**ACTIVITY:** Copy out every line of the data where the word "flex" is found.

*** DATA RECORDS Section Begins ***

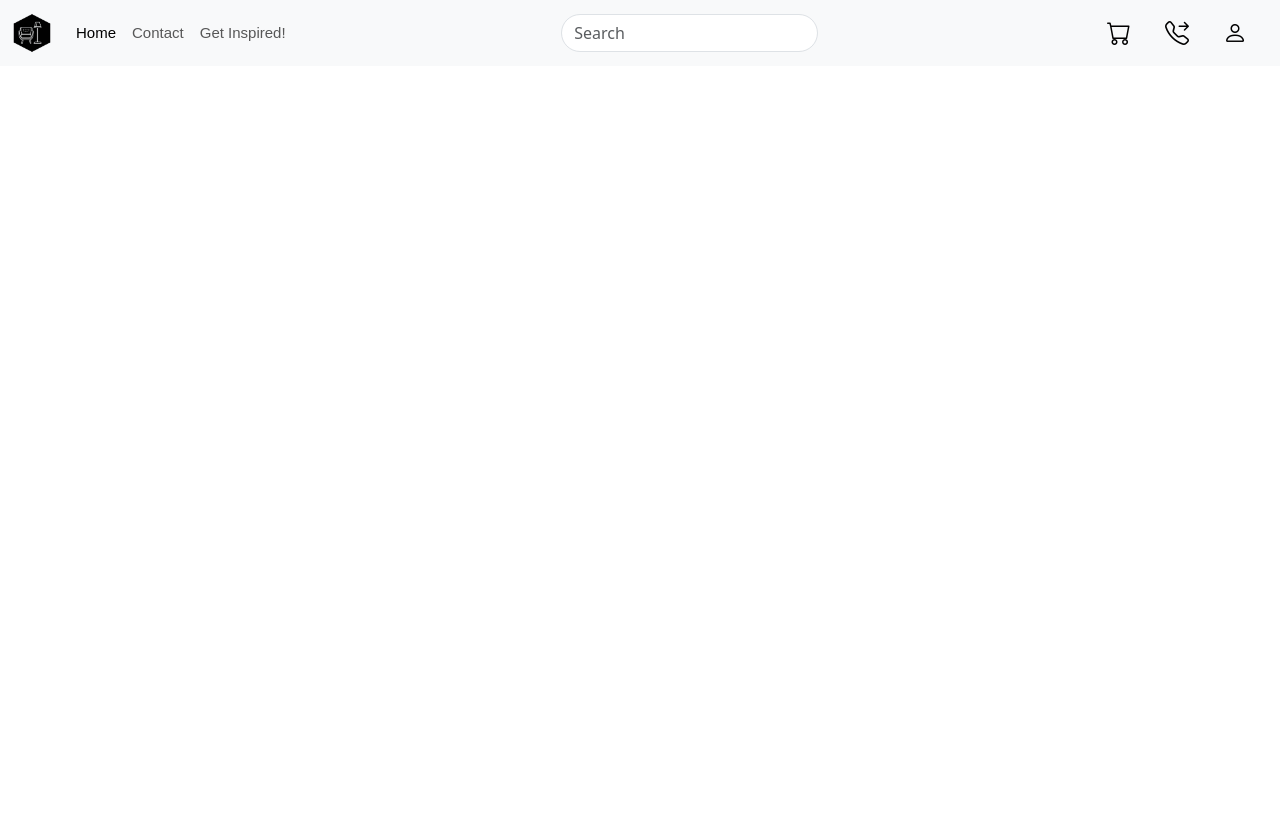
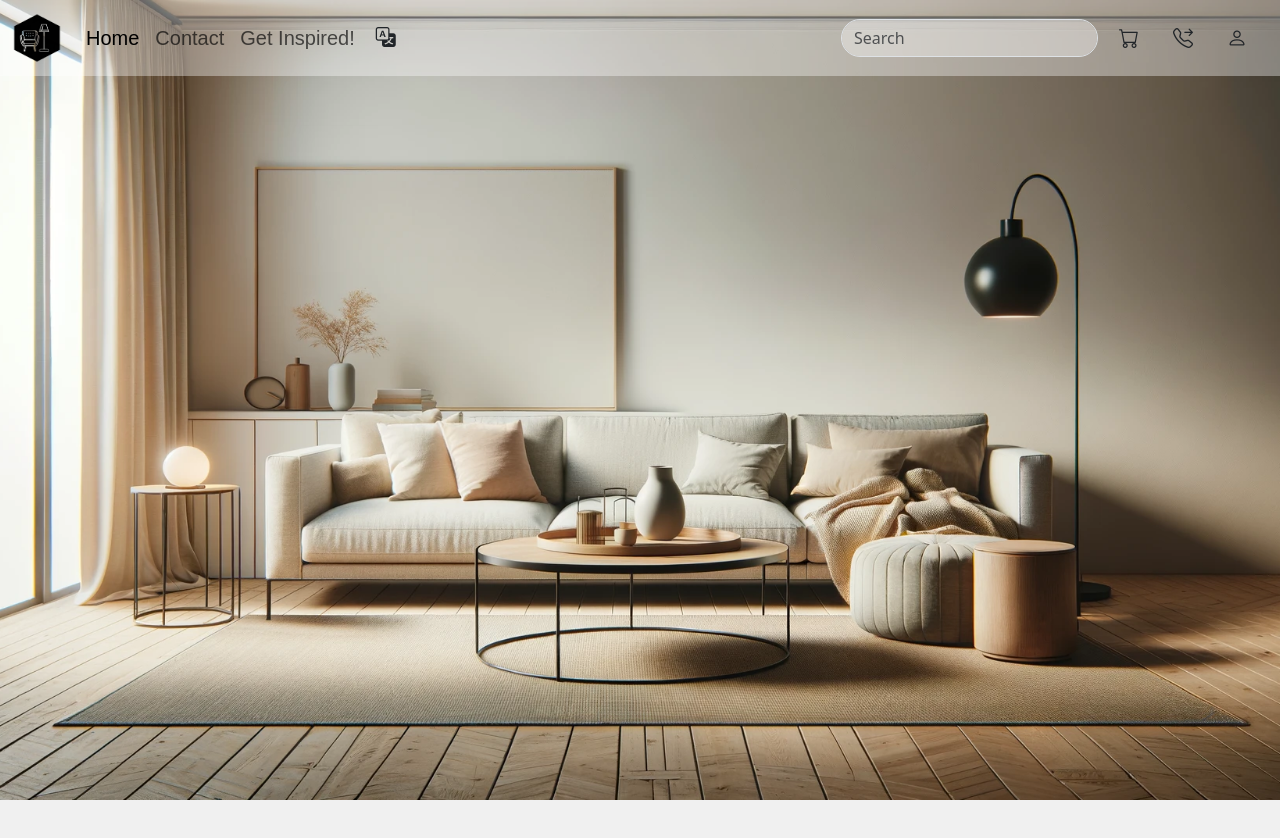
Before and after one commit to jhersON1/intelliSpace-front, an Angular app: page / in a window 1280 px wide. Shown: the top 838 px of the page. Before the commit the page ends 800 px from the top, so only its background shows below. Built offline with nearby package versions, Linux system fonts and the light colour scheme.

Commit message:
banner on home page

```diff
--- a/angular.json
+++ b/angular.json
@@ -31,13 +31,9 @@
             ],
             "styles": [
               "src/styles.scss",
-              "node_modules/bootstrap/dist/css/bootstrap.min.css",
               "node_modules/bootstrap-icons/font/bootstrap-icons.min.css"
             ],
-            "scripts": [
-              "node_modules/@popperjs/core/dist/umd/popper.min.js",
-              "node_modules/bootstrap/dist/js/bootstrap.min.js"
-            ],
+            "scripts": [],
             "server": "src/main.server.ts",
             "prerender": true,
             "ssr": {
--- a/src/app/components/navbar/navbar.component.html
+++ b/src/app/components/navbar/navbar.component.html
@@ -1,6 +1,6 @@
-<nav class="navbar navbar-expand-lg bg-body-tertiary">
+<nav class="navbar navbar-expand-lg fixed-top">
     <div class="container-fluid">
-      <a class="navbar-brand" href="#"><img src="assets\Logo\logo.png" alt="Logo"></a>
+      <a class="navbar-brand" href="#"><img [src]="logo" alt="Logo"></a>
       <button class="navbar-toggler" type="button" data-bs-toggle="collapse" data-bs-target="#navbarSupportedContent" aria-controls="navbarSupportedContent" aria-expanded="false" aria-label="Toggle navigation">
         <span class="navbar-toggler-icon"></span>
       </button>
@@ -15,17 +15,20 @@
           <li class="nav-item">
             <a class="nav-link" href="#">Get Inspired!</a>
           </li>
+          <li>
+            <button class="btn  me-2" type="button"><i class="bi bi-translate"></i></button>
+          </li>
         </ul>
         <ul class="navbar-nav me-auto mb-2 mb-lg-0">
-          <form class="d-flex" role="search">
-            <input class="form-control me-2" type="search" placeholder="Search" aria-label="Search">
-          </form>
         </ul>
-      </div>
-      <div class="d-flex">
-        <button class="btn btn-outline-light me-2" type="button"><i class="bi bi-cart"></i></button>
-        <button class="btn btn-outline-light me-2" type="button"><i class="bi bi-telephone-forward"></i></button>
-        <button class="btn btn-outline-light me-2" type="button"><i class="bi bi-person"></i></button>
+        <form class="d-flex" role="search">
+          <input class="form-control me-2" type="search" placeholder="Search" aria-label="Search">
+        </form>
+        <div class="d-flex">
+          <button class="btn me-2" type="button"><i class="bi bi-cart"></i></button>
+          <button class="btn me-2" type="button"><i class="bi bi-telephone-forward"></i></button>
+          <button class="btn me-2" type="button"><i class="bi bi-person"></i></button>
+        </div>
       </div>
     </div>
   </nav>
--- a/src/app/components/navbar/navbar.component.scss
+++ b/src/app/components/navbar/navbar.component.scss
@@ -1,22 +1,21 @@
 .navbar {
-    background-color: rgba(255, 255, 255, 0.5);
+    background-color: rgba(255, 255, 255, 0.374);
 }
 
-.btn i {
-    color: black;
-    font-size: 24px;
+.btn i{
+    font-size: 1.25rem
 }
-
 .navbar-brand img {
-    width: 40px;
-    height: 40px;
+    width: 50px;
+    height: 50px;
 }
 
 .form-control {
     border-radius: 20px;
+    background-color: rgba(255, 255, 255, 0.374);
 }
 
 .nav-link{
-    font-family: Arial, sans-serif; /* Cambia la fuente de letra */
-    font-size: 15px; /* Cambia el tamaño de la fuente */
+    font-family: Arial, sans-serif;
+    font-size: 20px;
 }
--- a/src/app/components/navbar/navbar.component.ts
+++ b/src/app/components/navbar/navbar.component.ts
@@ -8,5 +8,5 @@ import { Component } from '@angular/core';
   styleUrl: './navbar.component.scss'
 })
 export class NavbarComponent {
-
+  logo = "assets/logo/logo.png"
 }
--- a/src/app/homePage/home-page.component.html
+++ b/src/app/homePage/home-page.component.html
@@ -1 +1,20 @@
 <app-navbar></app-navbar>
+<script>
+  window.addEventListener('scroll', function() {
+    var navbar = document.querySelector('app-navbar');
+    var bannerHeight = document.querySelector('.banner').offsetHeight;
+    var scrollTop = window.scrollY || window.pageYOffset;
+    if (scrollTop > bannerHeight) {
+      navbar.style.opacity = '1';
+    } else {
+      navbar.style.opacity = '0.5';
+    }
+  });
+</script>
+<div class="banner">
+    <img [src]="banner" class="img-fluid" alt="Banner">
+</div>
+<!-- Agrega más contenido para hacer scroll -->
+<div style="height: 1000px; background-color: #f0f0f0;">
+  <!-- Contenido adicional -->
+</div>
--- a/src/app/homePage/home-page.component.scss
+++ b/src/app/homePage/home-page.component.scss
@@ -0,0 +1,10 @@
+  .banner {
+    position: relative;
+    height: 800px;
+  }
+
+  .banner img {
+    width: 100%;
+    height: 100%;
+    object-fit: cover;
+  }
--- a/src/app/homePage/home-page.component.ts
+++ b/src/app/homePage/home-page.component.ts
@@ -9,5 +9,5 @@ import { NavbarComponent } from '../components/navbar/navbar.component';
   styleUrl: './home-page.component.scss'
 })
 export default class HomePageComponent {
-
+  banner = "assets/banner/banner.png"
 }
--- a/src/index.html
+++ b/src/index.html
@@ -6,6 +6,9 @@
   <base href="/">
   <meta name="viewport" content="width=device-width, initial-scale=1">
   <link rel="icon" type="image/x-icon" href="favicon.ico">
+  <link href="https://cdn.jsdelivr.net/npm/bootstrap@5.3.2/dist/css/bootstrap.min.css" rel="stylesheet" integrity="sha384-T3c6CoIi6uLrA9TneNEoa7RxnatzjcDSCmG1MXxSR1GAsXEV/Dwwykc2MPK8M2HN" crossorigin="anonymous">
+  <script src="https://cdn.jsdelivr.net/npm/@popperjs/core@2.11.8/dist/umd/popper.min.js" integrity="sha384-I7E8VVD/ismYTF4hNIPjVp/Zjvgyol6VFvRkX/vR+Vc4jQkC+hVqc2pM8ODewa9r" crossorigin="anonymous"></script>
+  <script src="https://cdn.jsdelivr.net/npm/bootstrap@5.3.2/dist/js/bootstrap.min.js" integrity="sha384-BBtl+eGJRgqQAUMxJ7pMwbEyER4l1g+O15P+16Ep7Q9Q+zqX6gSbd85u4mG4QzX+" crossorigin="anonymous"></script>
 </head>
 <body>
   <app-root></app-root>
```
Also changed, not shown: src/assets/banner/banner.png (added).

*** DATA RECORDS Section Ends ***

**EXERCISE ANSWER:**
-          <form class="d-flex" role="search">
-      <div class="d-flex">
+        <form class="d-flex" role="search">
+        <div class="d-flex">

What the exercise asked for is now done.